New Music Please

Welcome to the New Music Please website that has been created and promoted to spread the word to all corners of the world wide web about amazing new music and musical styles produced and performed by talented, creative and totally amazing musicians who are often disregarded or not considered "pretty" enough to be promoted by the established industry.

What is NMP all about?

new music please: arp 2600 synthesizerIt's about some of the best music you’ve never heard (yet).

Bookmark this page for daily music recommendations to satisfy your cravings for something fresh in your ears. Get exposed to artists and albums – both new and old - that may have been overlooked by your regular avenues of musical exposure.

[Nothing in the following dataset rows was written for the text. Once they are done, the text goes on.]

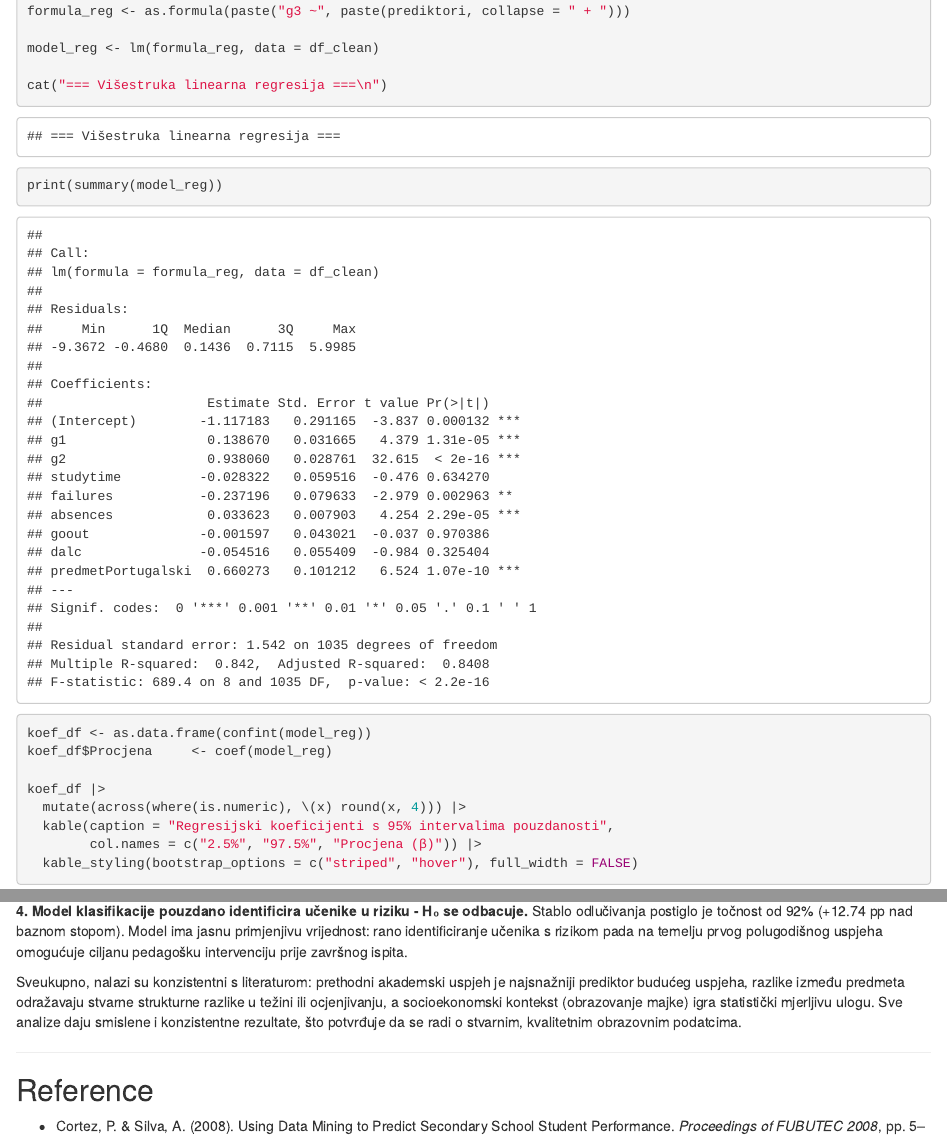
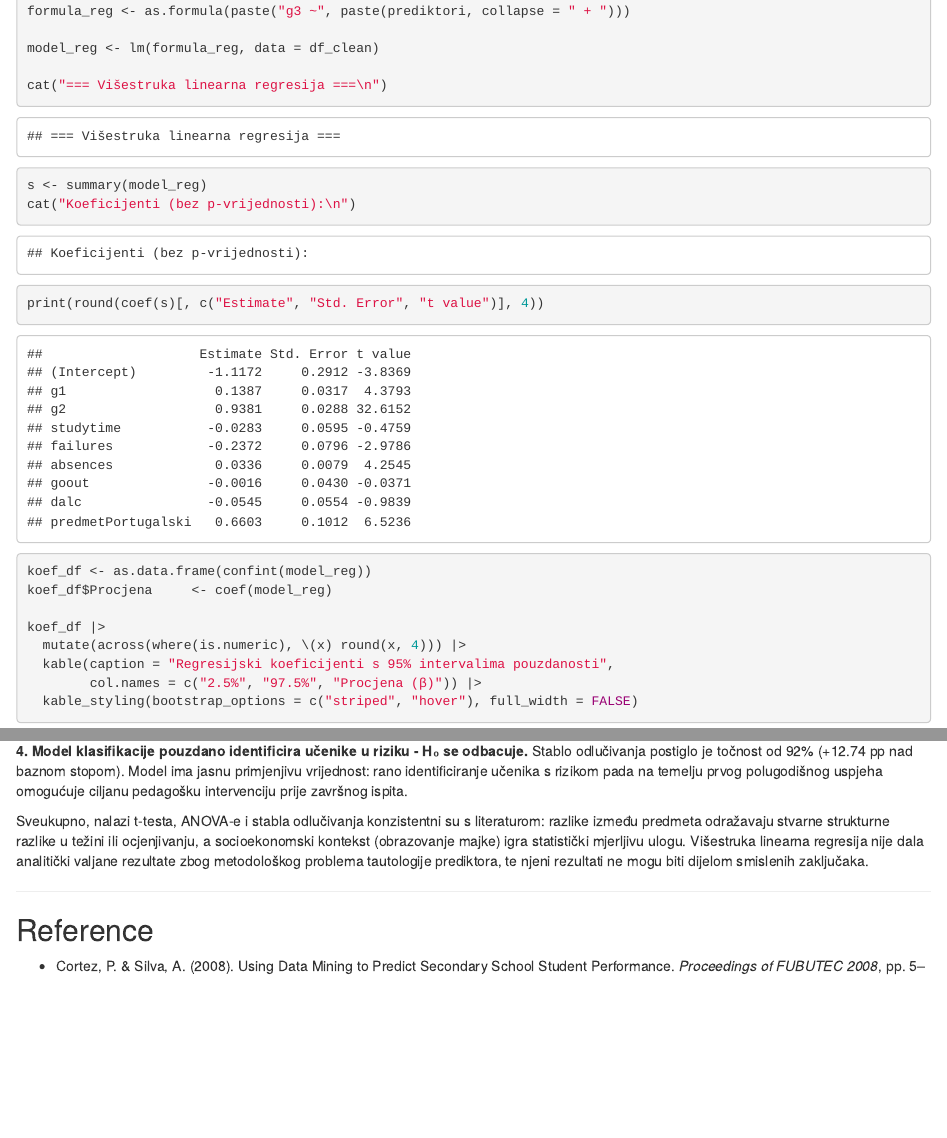
Before and after one commit to petarally/APOI-projekt, an R Markdown document (Novi.Rmd): the page in a window 1100 px wide, from 8690 px down, and a second part further down, joined at a grey line. Rendered offline with R 4.5, knitr and Pandoc, with nearby package versions; some code elsewhere in the file could not run offline.

Commit message:
ispravci

````diff
--- a/Novi.Rmd
+++ b/Novi.Rmd
@@ -738,7 +738,9 @@ formula_reg <- as.formula(paste("g3 ~", paste(prediktori, collapse = " + ")))
 model_reg <- lm(formula_reg, data = df_clean)
 
 cat("=== Višestruka linearna regresija ===\n")
-print(summary(model_reg))
+s <- summary(model_reg)
+cat("Koeficijenti (bez p-vrijednosti):\n")
+print(round(coef(s)[, c("Estimate", "Std. Error", "t value")], 4))
 ```
 
 ```{r}
@@ -988,7 +990,7 @@ Model s G1, G2 i sekundarnim prediktorima formalno postiže R² = `r round(r2, 3
 **4. Model klasifikacije pouzdano identificira učenike u riziku - H₀ se odbacuje.**
 Stablo odlučivanja postiglo je točnost od `r paste0(round(tocnost * 100, 1), "%")` (+`r paste0(round((tocnost - bazna_stopa) * 100, 2), " pp")` nad baznom stopom). Model ima jasnu primjenjivu vrijednost: rano identificiranje učenika s rizikom pada na temelju prvog polugodišnog uspjeha omogućuje ciljanu pedagošku intervenciju prije završnog ispita.
 
-Sveukupno, nalazi su konzistentni s literaturom: prethodni akademski uspjeh je najsnažniji prediktor budućeg uspjeha, razlike između predmeta odražavaju stvarne strukturne razlike u težini ili ocjenjivanju, a socioekonomski kontekst (obrazovanje majke) igra statistički mjerljivu ulogu. Sve analize daju smislene i konzistentne rezultate, što potvrđuje da se radi o stvarnim, kvalitetnim obrazovnim podatcima.
+Sveukupno, nalazi t-testa, ANOVA-e i stabla odlučivanja konzistentni su s literaturom: razlike između predmeta odražavaju stvarne strukturne razlike u težini ili ocjenjivanju, a socioekonomski kontekst (obrazovanje majke) igra statistički mjerljivu ulogu. Višestruka linearna regresija nije dala analitički valjane rezultate zbog metodološkog problema tautologije prediktora, te njeni rezultati ne mogu biti dijelom smislenih zaključaka.
 
 ---
 
````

Everything’s not for everyone – but surely there will be something for you.

Click the "About" link above for more info about this site...

Old, New, Borrowed...

For a look at some old music by way of a departure from the main emphasis of this site, one really great place to start is a blast from the past with the Steve Harley Fan Zone website that not only brings back great memories of the 1970s but also brings us right up to date with what Steve and the guys are doing these days. So it's a case of old meets new in musical terms!

Sometimes you need to look back to where you once were before you can look forward to where you want to be. This kind of works with the way music is evolving. Think about it. Without the early pioneers in musical composition creating masterpieces of classical symphonies etc, there would never have been other pioneers looking to take what had already been written and finding ways to improve upon it.

So we had a constant stream of new composers creating new, inspired pieces that differed from what had already been written. Their only limitation was the available musical instruments on which their creations could be performed.

So now we had musical instrument makers thinking about how they could create new kinds of instruments to expand on what we already had to make new, more exciting musical masterpieces! Again, the limitation was that instruments were all acoustic, for obvious reasons. There was no electricity and therefore no machines that could use it to create different sounds!

Eventually, the need created the demand which created the supply.

It's Electrifying!

When scientists figured out how to harness the strange, inexplicable power that was electricity to run machines, it wasn't too long before the first electrified sound amplification device was produced. Made mainly for amplifying tiny increments for radiograms and eventually (Edison's among others) sound recording and playback devices, it would be a while before some bright spark figured out this new power could also be used to amplify the human voice in public address systems for theatre for example.

But musicians needed a giant leap of faith to bring them out of the realms of acoustic sound instruments into something entirely different.

Of course, the obvious giant leap forward was Gibson's electrified guitar. Suddenly, a performer could now play a guitar in a larger room and be heard by those at the back as well as those at the front. We all know how that story panned out!

Later, we had electric organs, pianos and eventually the one that changed everything: the synthesizer. Early models like the ARP 2600 pictured above were analog inasmuch as the user had to twiddle dials and move sliders to modulate sounds and alter envelopes to bring about the strange sounding results that were possible.

By the 1980s, the digital synths came on the scene, soon to be coupled with sequencers that allowed musical pieces to be pre-recorded and played back automatically - making for some easy live stage work for some!

Many musicians of the mindset that music should be a creative and very human process throw their hands up in horror at the march forward where computers are literally creating a kind of music (or at least they are doing it under the guidance of their programmers). "It's not real music," they cry, since it is not produced by musicians at all. But by computer programmers - who in general do not have a musical bone in their bodies!

What next, I wonder?